Meriam & Brigham, wine merchants, were at 20 Congress Street ( Boston Directory, 1831–1832).


Perhaps Joseph E. Smith, attorney, whose office was in Barristers’ Hall (same).

Sunday. 19th. CFA Sunday. 19th. CFA
Sunday. 19th.

Morning cloudy, but the day extremely sultry, clearing away in the evening with a thunder shower. I attended Meeting all day, and heard Mr. Alger of Chelsea. He was my Classmate and for four years sat next to me. The idea of his character created at College would not leave, and I lost a moment in musing upon the changes of a few years. His Sermons were well enough though I was surprised to find how little his style had formed.1 The weather was so hot that I felt very uncomfortable in Church.

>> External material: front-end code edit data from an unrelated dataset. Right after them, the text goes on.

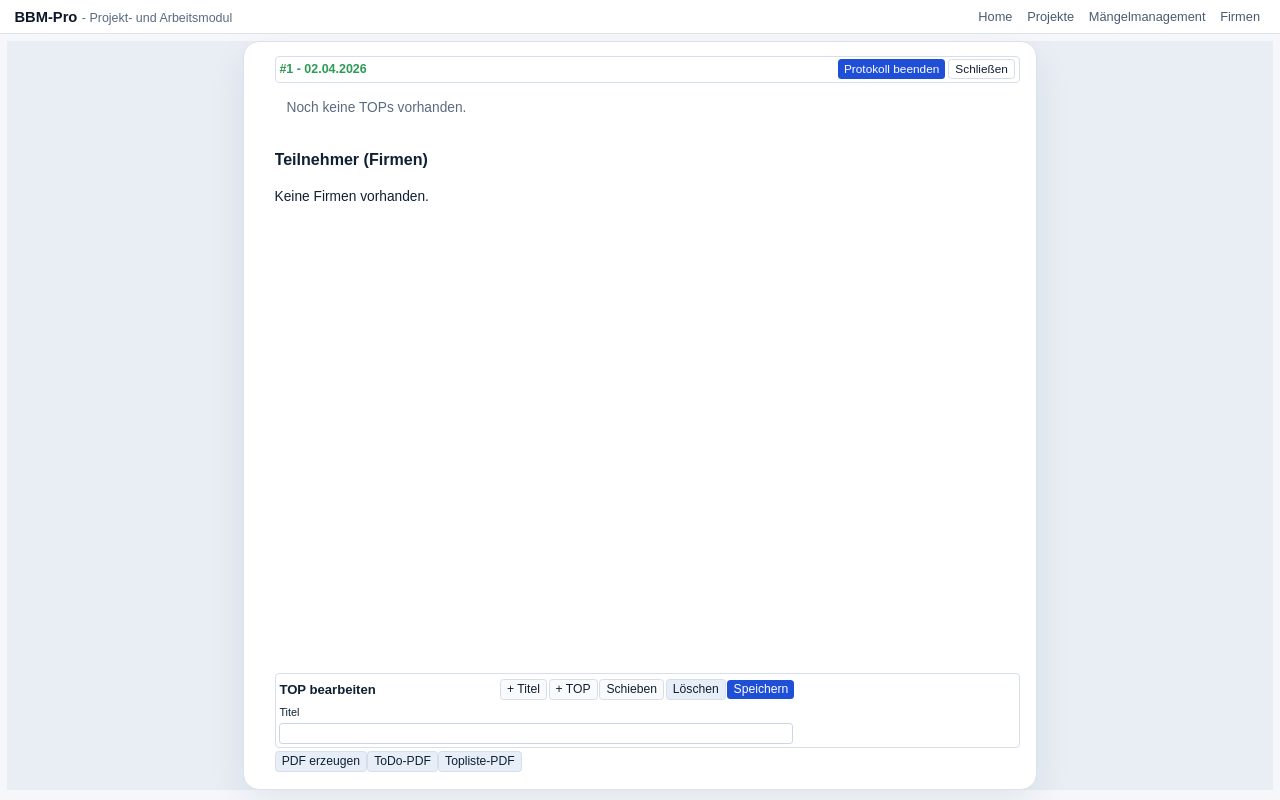
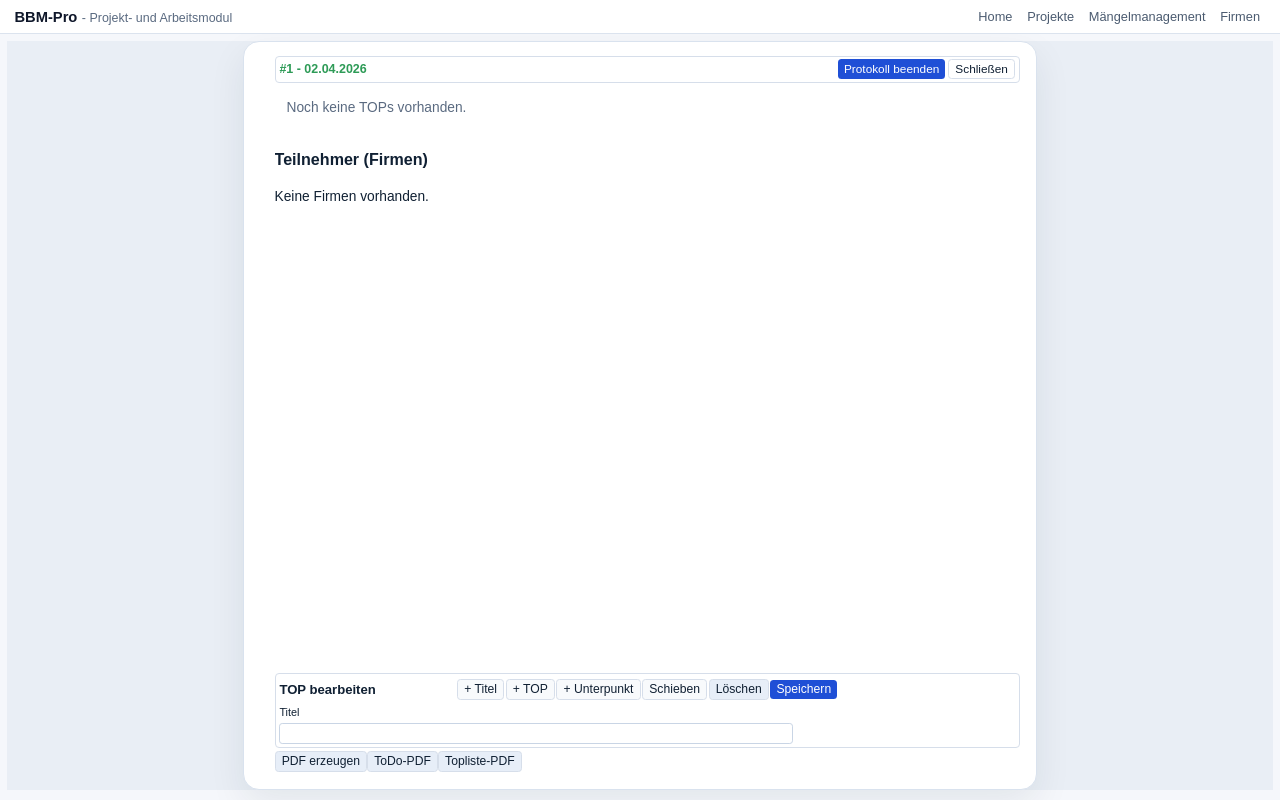
Before and after one commit to SteffenBandholt/BBM-Pro, a React (Vite) app: page /meetings/1 in a window 1280 px wide. Built offline with nearby package versions, Linux system fonts and the light colour scheme.

Commit message:
git add . git commit -m "Protokoll: UI-Workflow für Titel, TOP und Unterpunkt an Referenz angleichen"

```diff
--- a/src/modules/meetings/components/ProtocolBottomToolBar.jsx
+++ b/src/modules/meetings/components/ProtocolBottomToolBar.jsx
@@ -3,16 +3,31 @@ export default function ProtocolBottomToolBar({
   selectedTop,
   onStartRootCreate,
   onStartChildCreate,
+  onStartSubChildCreate,
 }) {
   const canCreateTop = selectedTop && Number(selectedTop.level) < 4;
+  const canCreateUnder = selectedTop && Number(selectedTop.level) < 4;
 
   return (
     <>
       <button type="button" className="button button--toolbar button--sm" onClick={onStartRootCreate}>
         + Titel
       </button>
-      <button type="button" className="button button--toolbar button--sm" onClick={onStartChildCreate} disabled={!canCreateTop}>
+      <button
+        type="button"
+        className="button button--toolbar button--sm"
+        onClick={onStartChildCreate}
+        disabled={!canCreateTop}
+      >
         + TOP
+      </button>
+      <button
+        type="button"
+        className="button button--toolbar button--sm"
+        onClick={onStartSubChildCreate}
+        disabled={!canCreateUnder}
+      >
+        + Unterpunkt
       </button>
       <button type="button" className="button button--toolbar button--sm" disabled={!selectedTop}>
         Schieben
--- a/src/modules/meetings/pages/MeetingDetailPage.jsx
+++ b/src/modules/meetings/pages/MeetingDetailPage.jsx
@@ -148,7 +148,7 @@ export default function MeetingDetailPage() {
 
   const startCreateChildTop = () => {
     if (!selectedTop) return;
-    if (Number(selectedTop.level) >= 4) return;
+    if (Number(selectedTop.level) !== 1) return; // TOP nur unter Titel
     setEditorMode('create-child');
     setEditorDraft({
       title: '',
@@ -160,6 +160,25 @@ export default function MeetingDetailPage() {
       responsibleId: '',
       isImportant: false,
       level: selectedTop.level + 1,
+      parentTopId: selectedTop.id ?? null,
+    });
+  };
+
+  const startCreateSubChildTop = () => {
+    if (!selectedTop) return;
+    const lvl = Number(selectedTop.level);
+    if (lvl < 1 || lvl >= 4) return;
+    setEditorMode('create-child');
+    setEditorDraft({
+      title: '',
+      longtext: '',
+      dueDate: '',
+      ampel: 'gelb',
+      status: 'offen',
+      responsible: '',
+      responsibleId: '',
+      isImportant: false,
+      level: lvl + 1,
       parentTopId: selectedTop.id ?? null,
     });
   };
@@ -203,7 +222,7 @@ export default function MeetingDetailPage() {
           if (created?.id) setSelectedTopId(created.id);
         } else if (editorMode === 'create-child') {
           if (!selectedTop) return;
-          const level = Math.min(4, (Number(selectedTop.level) || 1) + 1);
+          const level = Math.min(4, editorDraft.level || (Number(selectedTop.level) || 1) + 1);
           const created = await createTopSvc({
             projectId: meeting.project_id,
             meetingId,
@@ -428,6 +447,7 @@ export default function MeetingDetailPage() {
               selectedTop={selectedTop}
               onStartRootCreate={startCreateRootTop}
               onStartChildCreate={startCreateChildTop}
+              onStartSubChildCreate={startCreateSubChildTop}
             />
           }
         />
```
Lines whose indentation alone changed are shown as unchanged.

Filed a few Papers and read Emile, which I finished. Perhaps I may enlarge upon it tomorrow. Took a bath with my Father, and on our return found J. Quincy Jr. who spent half an hour, but was frightened away by the Shower. Read the Spectator.


Horatio Alger, Harvard 1825, delivered his well-written sermons, according to JQA, “with propriety; but in the cold or at least temperate manner of the Cambridge School” (Diary, 19 June).

Monday. 20th. CFA Monday. 20th. CFA
Monday. 20th.

The Morning was very warm and clear, so that the riding was pleasant enough after the shower. I went to town as usual and was busy for an hour in performing my Commissions for various Members of the Family. Returned to the Office and passed some time in reading the Discourse of Agrippa to Augustus translated from Dion Cassius, and a part of that of Maecenas.1 The idea is that they gave the Emperor advice of an opposite character. One that he ought to resign, another that he ought not. They neither of them seem to me to touch the point in dispute—The particular character of the Roman People at the moment.

Returned to dinner, and after it, I read the sixth and seventh Philippics of Cicero, continuing his advice as to the course to be pursued with Anthony. They are all noble Monuments of his Patriotism, in the last hours of his life. He was one who battled with the times, and if he had not the Sternness of ancient Roman virtue, it was because the age did not admit of it. Cato was not so useful a Citizen, though of a more unbending disposition. Rome was degenerate.

Evening very warm and without air. The Mosquitoes were very troublesome. I read Dummer’s Defence of the New England Charters2 and the Spectator.


The two orations on monarchy were taken from the 52d book of Dion Cassius’ Roman History; they appear in vol. 8 of Bibliothèque de l’homme public as “Discours d’Agrippa et de Mécène à Auguste.”


Defence of the New England Charters by Jeremiah Dummer was first published in London in 1721.